With time, scientists and astronomers proposed various theories and conclusions about the perplexing relationship between a galaxy and a black hole. It was observed that a bigger black hole held with it, a bigger galaxy having a faster spin. So that suggested that the black holes might actually play a role in how galaxies are formed — but if they were there before the galaxy was, then where did they come from?
But hey, we mentioned another type of black hole previously. Perhaps that could shed some light on the genesis of this mind rattling phenomena. Sadly, these black holes stay away from potential answers. These things are way tinier than their supermassive counterparts, like billions of times tinier, making it very unlikely that stellar black holes have anything to do with the creation of supermassive black holes. Yet again, we find ourselves at a dead end. But you didn’t come here to know that this enigmatic giant tricked you again into believing you had it figured out? Fortunately for us, a missing link has opened the doors to further analysis of this mystical phenomena.
In 2016, observers at Japan’s Keio University noticed something that just might link the two types of black holes. A gas cloud near the center of the galaxy (but not inside it) was found to be accelerating in a strange way that suggested it was being influenced by a giant black hole. But not too giant — they’re calling this one an “intermediate-mass black hole”. If it really is a black hole like they think it is, it’s still about a million times smaller than Sagittarius A*.

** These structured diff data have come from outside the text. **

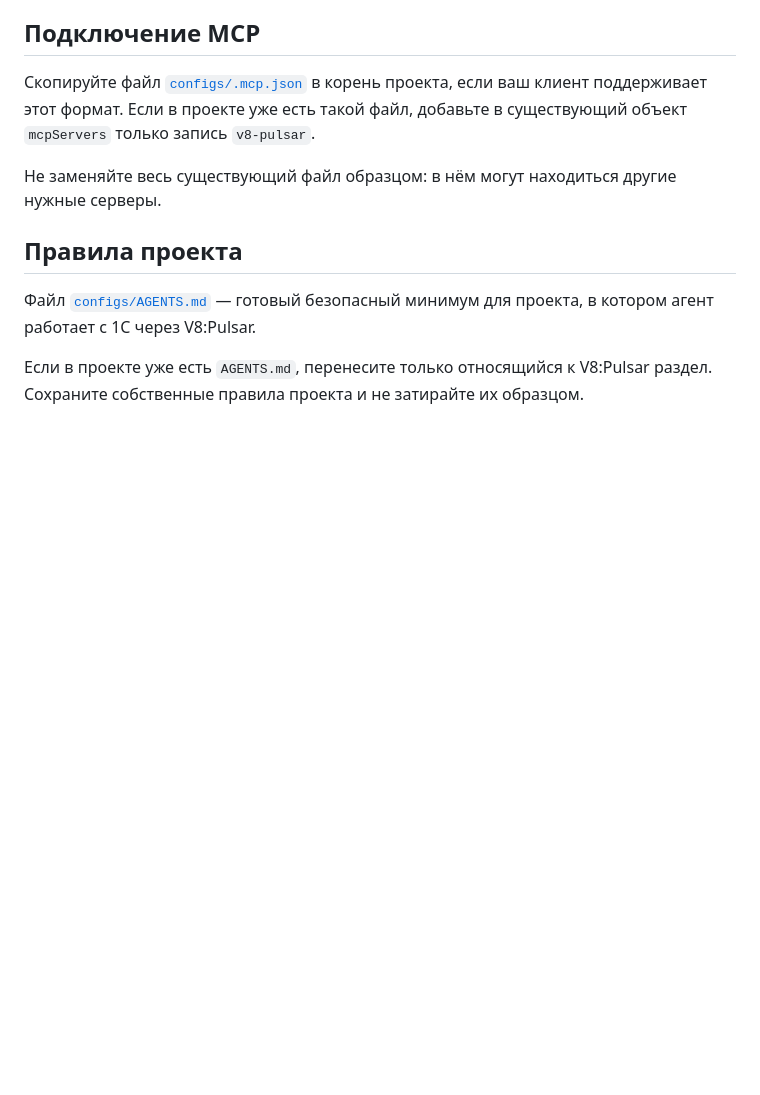
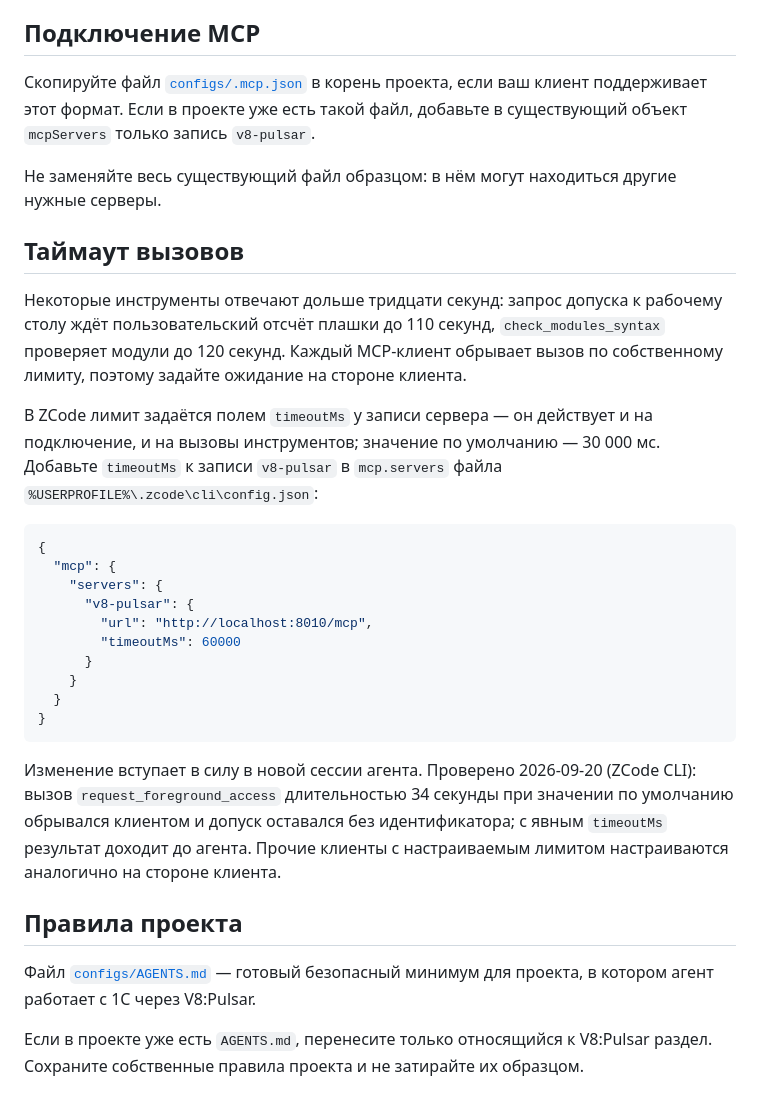
Before and after one commit to V8-Software/pulsar, a Markdown page: docs/agents.md, the part around the change. Rendered like a GitHub page; blank space fills up the shorter version.

Commit message:
Документировать таймаут вызовов MCP на стороне клиента (пример ZCode timeoutMs)

````diff
--- a/docs/agents.md
+++ b/docs/agents.md
@@ -7,6 +7,27 @@
 Скопируйте файл [`configs/.mcp.json`](../configs/.mcp.json) в корень проекта, если ваш клиент поддерживает этот формат. Если в проекте уже есть такой файл, добавьте в существующий объект `mcpServers` только запись `v8-pulsar`.
 
 Не заменяйте весь существующий файл образцом: в нём могут находиться другие нужные серверы.
+
+## Таймаут вызовов
+
+Некоторые инструменты отвечают дольше тридцати секунд: запрос допуска к рабочему столу ждёт пользовательский отсчёт плашки до 110 секунд, `check_modules_syntax` проверяет модули до 120 секунд. Каждый MCP-клиент обрывает вызов по собственному лимиту, поэтому задайте ожидание на стороне клиента.
+
+В ZCode лимит задаётся полем `timeoutMs` у записи сервера — он действует и на подключение, и на вызовы инструментов; значение по умолчанию — 30 000 мс. Добавьте `timeoutMs` к записи `v8-pulsar` в `mcp.servers` файла `%USERPROFILE%\.zcode\cli\config.json`:
+
+```json
+{
+  "mcp": {
+    "servers": {
+      "v8-pulsar": {
+        "url": "http://localhost:8010/mcp",
+        "timeoutMs": 60000
+      }
+    }
+  }
+}
+```
+
+Изменение вступает в силу в новой сессии агента. Проверено 2026-09-20 (ZCode CLI): вызов `request_foreground_access` длительностью 34 секунды при значении по умолчанию обрывался клиентом и допуск оставался без идентификатора; с явным `timeoutMs` результат доходит до агента. Прочие клиенты с настраиваемым лимитом настраиваются аналогично на стороне клиента.
 
 ## Правила проекта
 
````
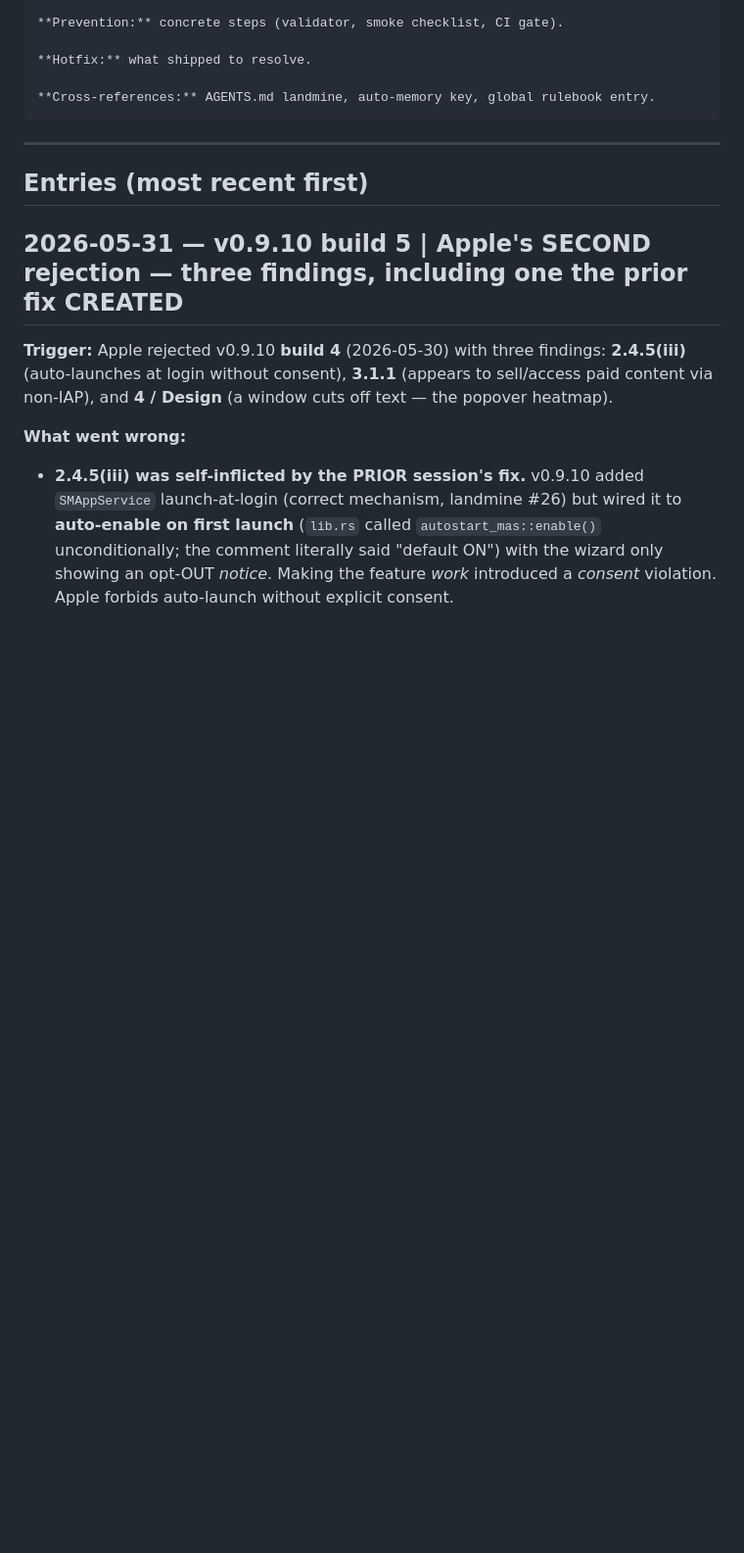
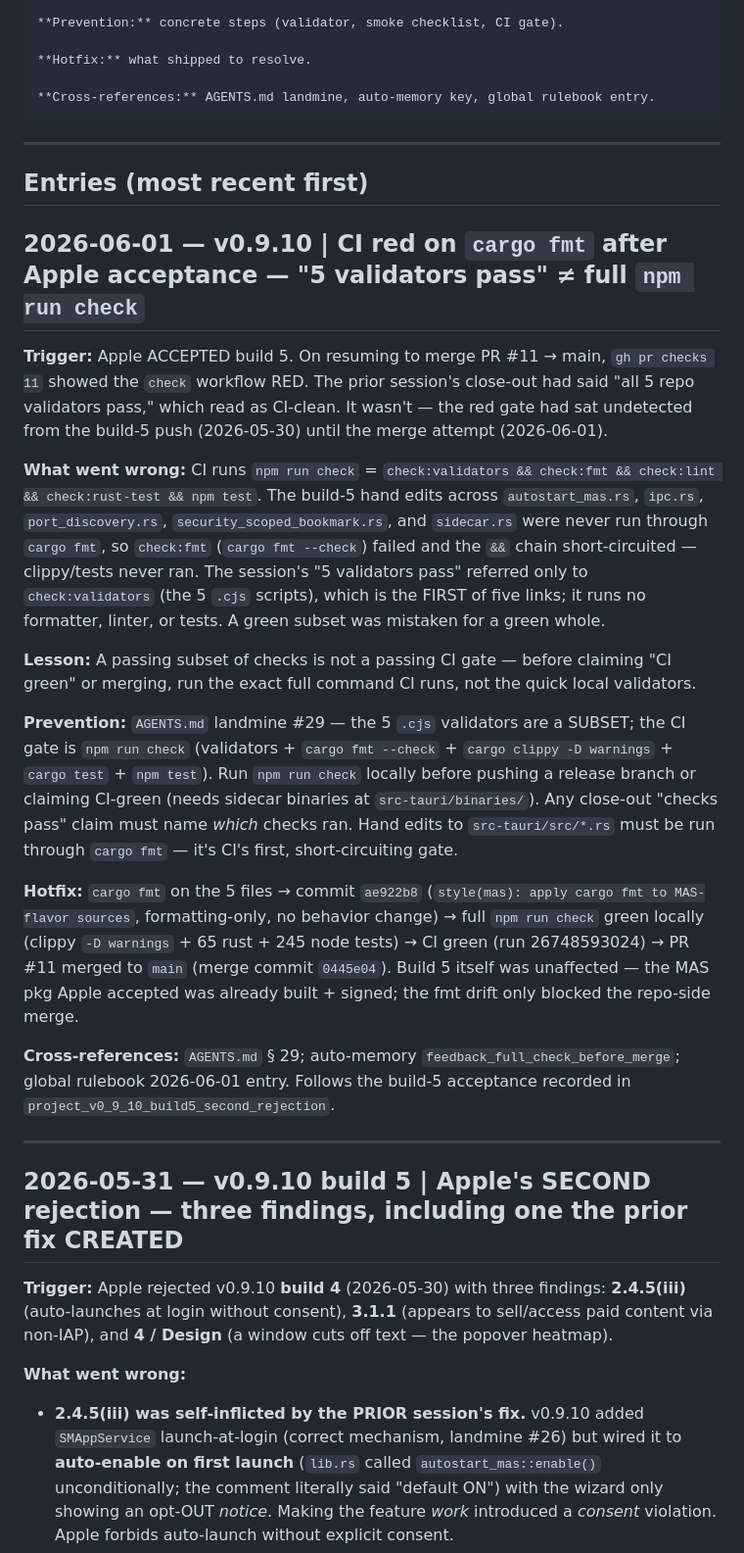
Before and after one commit to clauding-lab/clauge, a Markdown page: AGENT_LEARNINGS.md, the part around the change. Shown at 98% size. GitHub-like rendering; blank space fills up the shorter version.

```diff
--- a/AGENT_LEARNINGS.md
+++ b/AGENT_LEARNINGS.md
@@ -36,6 +36,22 @@ When something ships broken, when a methodology gap is exposed, or when a smoke
 ---
 
 ## Entries (most recent first)
+
+## 2026-06-01 — v0.9.10 | CI red on `cargo fmt` after Apple acceptance — "5 validators pass" ≠ full `npm run check`
+
+**Trigger:** Apple ACCEPTED build 5. On resuming to merge PR #11 → main, `gh pr checks 11` showed the `check` workflow RED. The prior session's close-out had said "all 5 repo validators pass," which read as CI-clean. It wasn't — the red gate had sat undetected from the build-5 push (2026-05-30) until the merge attempt (2026-06-01).
+
+**What went wrong:** CI runs `npm run check` = `check:validators && check:fmt && check:lint && check:rust-test && npm test`. The build-5 hand edits across `autostart_mas.rs`, `ipc.rs`, `port_discovery.rs`, `security_scoped_bookmark.rs`, and `sidecar.rs` were never run through `cargo fmt`, so `check:fmt` (`cargo fmt --check`) failed and the `&&` chain short-circuited — clippy/tests never ran. The session's "5 validators pass" referred only to `check:validators` (the 5 `.cjs` scripts), which is the FIRST of five links; it runs no formatter, linter, or tests. A green subset was mistaken for a green whole.
+
+**Lesson:** A passing subset of checks is not a passing CI gate — before claiming "CI green" or merging, run the exact full command CI runs, not the quick local validators.
+
+**Prevention:** `AGENTS.md` landmine #29 — the 5 `.cjs` validators are a SUBSET; the CI gate is `npm run check` (validators + `cargo fmt --check` + `cargo clippy -D warnings` + `cargo test` + `npm test`). Run `npm run check` locally before pushing a release branch or claiming CI-green (needs sidecar binaries at `src-tauri/binaries/`). Any close-out "checks pass" claim must name *which* checks ran. Hand edits to `src-tauri/src/*.rs` must be run through `cargo fmt` — it's CI's first, short-circuiting gate.
+
+**Hotfix:** `cargo fmt` on the 5 files → commit `ae922b8` (`style(mas): apply cargo fmt to MAS-flavor sources`, formatting-only, no behavior change) → full `npm run check` green locally (clippy `-D warnings` + 65 rust + 245 node tests) → CI green (run 26748593024) → PR #11 merged to `main` (merge commit `0445e04`). Build 5 itself was unaffected — the MAS pkg Apple accepted was already built + signed; the fmt drift only blocked the repo-side merge.
+
+**Cross-references:** `AGENTS.md` § 29; auto-memory `feedback_full_check_before_merge`; global rulebook 2026-06-01 entry. Follows the build-5 acceptance recorded in `project_v0_9_10_build5_second_rejection`.
+
+---
 
 ## 2026-05-31 — v0.9.10 build 5 | Apple's SECOND rejection — three findings, including one the prior fix CREATED
 
```
Also changed, not shown: AGENTS.md (+12 -0 lines).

This piece of information could finally uncover the bizarre veil clouding the nature of a supermassive black hole and reveal the truth (or at least a part of it). From what we have discovered, Supermassives could either form by slowly sucking up errant gas until they get big enough to either form the core of a new galaxy or crash into the central supermassive black hole of the galaxy they’re currently in.
Before we dive in further, lets reel back a little and understand a few fundamental aspects of a black hole. Throughout this discussion, we have been comparing black holes with terms like “supermassive” or “tiny”. While these refer to sizes of objects on face value, what do they mean in black hole terms? Do black holes vary in size dimensionally? Intriguingly, they don’t and it is quite simple why. That’s because a black hole is just any non-zero amount of matter condensed into a one-dimensional point — and more matter means high density.
If we are really interested in sizes here, it could be determined by the event horizon of a black hole. That refers to the radius surrounding the black hole at which you would have to be moving at the speed of light in order to escape its gravitational pull. The denser the hole, the larger the event horizon. The radius encapsulating the event horizon of a black hole is called a Schwarzchild radius, and to the naked
Since we have thrown a lot of fancy terms around, it’s now time to draw some interesting analogies to lighten the expanse of information you have just assimilated. If the sun were to collapse into a black hole tomorrow, then its event horizon would be about 2.95 kilometres (about 1.83 miles) from its centre. The smallest black hole we know about has the mass of 3.8 suns, making its Schwarzchild radius about 11 kilometres (7 miles). Even the largest stellar black hole would only have an event horizon extending out 46 kilometres (28 miles). Sounds nice enough. Just to end things, we want to throw in there that the Sagittarius A* has an event horizon extending to about 13.3 million kilometres (8.26 million miles) in every direction. And with that terrifying turn, we leave you to your thoughts.
“Sagittarius A* has an event horizon extending to about 13.3 million kilometres (8.26 million miles) in every direction. ” I’m trying to speculate!